Saturday, 13 May 2017

EPA closes ranks

New Zealand's Environmental Protection Authority (EPA) has a statutory duty to function in a way that
contributes to the efficient, effective, and transparent management of New Zealand’s environment and natural and physical resources (emphasis added)

In its 2016 Annual Report (pdf), the EPA described (p.10) its new vision and how it proposed to pursue that vision.

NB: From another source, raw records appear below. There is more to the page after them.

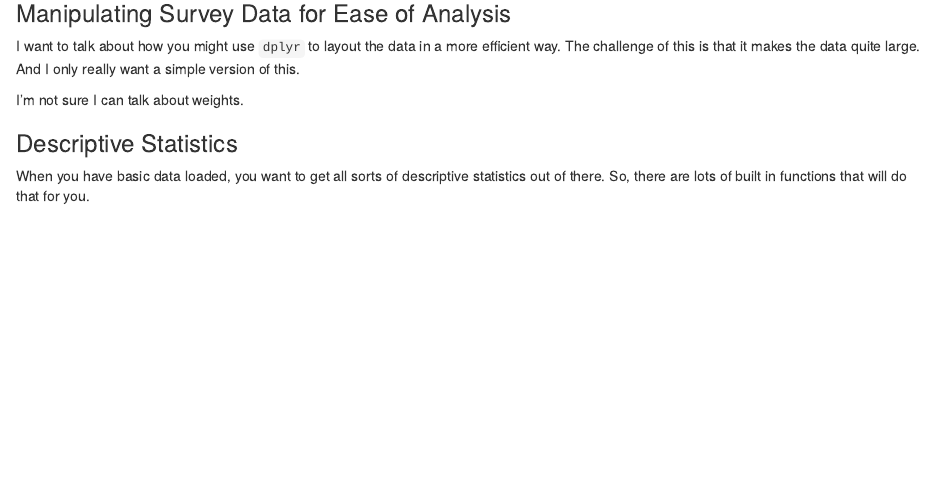
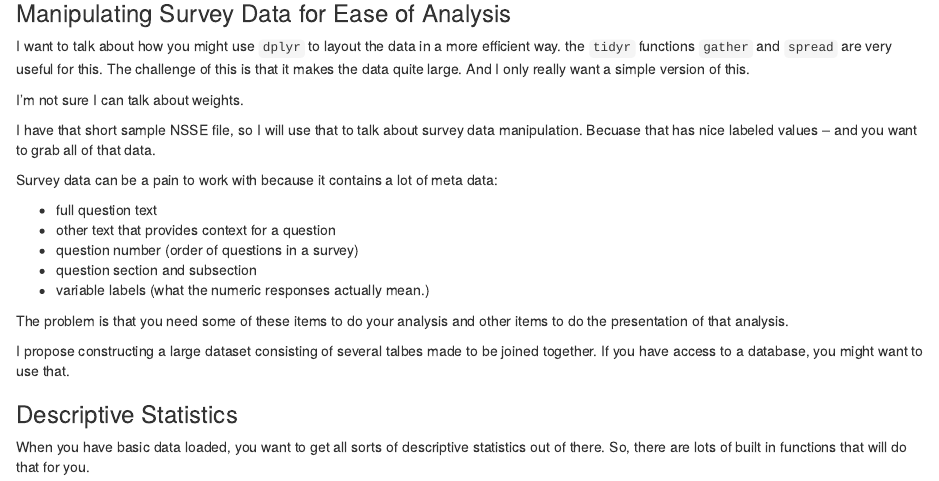
Before and after one commit to sechilds/cirpa2017, an R Markdown document (cirpa_workshop.Rmd): the page in a window 1100 px wide, from 1500 px down. Rendered offline with R 4.5, knitr and Pandoc, with nearby package versions; code that draws random numbers runs with fixed seeds of ours; some code elsewhere in the file could not run offline.

Commit message:
Add note about using NSSE to set up survey database
We have the very short NSSE file, which will work pretty well in this case.

```diff
--- a/cirpa_workshop.Rmd
+++ b/cirpa_workshop.Rmd
@@ -87,10 +87,28 @@ mesa <- read_csv('data/cmsf-mesa-E-2005-08_F1.csv')
 ### Manipulating Survey Data for Ease of Analysis
 
 I want to talk about how you might use `dplyr` to layout the data in a more efficient way.
+the `tidyr` functions `gather` and `spread` are very useful for this.
 The challenge of this is that it makes the data quite large.
 And I only really want a simple version of this.
 
 I'm not sure I can talk about weights.
+
+I have that short sample NSSE file, so I will use that to talk about survey data manipulation.
+Becuase that has nice labeled values -- and you want to grab all of that data.
+
+Survey data can be a pain to work with because it contains a lot of meta data:
+
+* full question text
+* other text that provides context for a question
+* question number (order of questions in a survey)
+* question section and subsection
+* variable labels (what the numeric responses actually mean.)
+
+The problem is that you need some of these items to do your analysis
+and other items to do the presentation of that analysis.
+
+I propose constructing a large dataset consisting of several talbes made to be joined together.
+If you have access to a database, you might want to use that.
 
 ### Descriptive Statistics
 
```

Our new vision – An environment protected, enhancing our way of life and the economy – will guide our strategy over the next four years. Our vision is the high-level purpose behind our work. It underpins why we were established and what New Zealanders want from us. We will achieve this through four key principles, or pillars. They are: working together as One EPA, supported by evidence, science and mātauranga Māori; by taking a customer-centric approach to our work, by partnering and working collaboratively with others for success, and by harnessing the potential of our people. Our new strategy is set out in detail in our Statement of Intent 2016-2020. We have restructured our teams so that we can best deliver on the strategic goals and intentions that you will read about elsewhere in this Annual Report.
Fundamental to this approach, is the appointment of our Chief Scientist, Dr Jacqueline Rowarth, who will work with experts from across the natural resources sector.
I was surprised by this, particularly the last bit. My impression is that Dr Rowarth is far too invested in the status quo to effectively "work with experts from across the natural resources sector". So I lodged an OIA, quoted the above section of the EPA's annual report and made the following request...

I am not alone in regarding Dr Rowarth as being extremely antagonistic towards certain types of “experts from across the natural resources sector”. Many people remember her terribly mistaken claims regarding the quality of the Waikato River water, and have noted that neither she nor the EPA has admitted any error over this. Her most recent public pronouncements on Roundup suggest that she is not up with the science regarding glyphosate and the adjuvants with which it is mixed. I am therefore concerned that the EPA is not receiving balanced scientific advice from Dr Rowarth. Please advise which individuals and/or groups is Dr Rowarth working with to inform herself about the following topics relevant to the agriculture sector in New Zealand:
  1. Biological farming, meaning farming with a focus on stimulating and cultivating beneficial biological organisms in the soil.
  2. Antibiotic resistance through the avoidance of antibiotics, including glyphosate.

In response, right at the end of the response period, I got a letter from Allan Freeth (CEO) declining my request on the grounds that this information.
does not exist and cannot be made available without substantial collation or research
So the chief scientist of the EPA cannot name any individual or group she is working with on biological farming or antibiotic resistance.

And, her boss doesn't care.


  1. Doesn't exist AND cannot be made available without substantial collation or research... does this mean that with enough effort it can be made to exist? Like with enough collation and research we could get a second moon? I would have though that if it doesn't exist then no amount of collation and research can make it exist. And in any case, how hard is it to look through the good doctor's diary? A bit easier than creating a second moon...

  2. Im not super surprised as following the USA in creating the EPA was nothing to be excited about given its profoundly negative effects in the US, the appointment of Rowarth was not going to help either. It does disappoint nonetheless.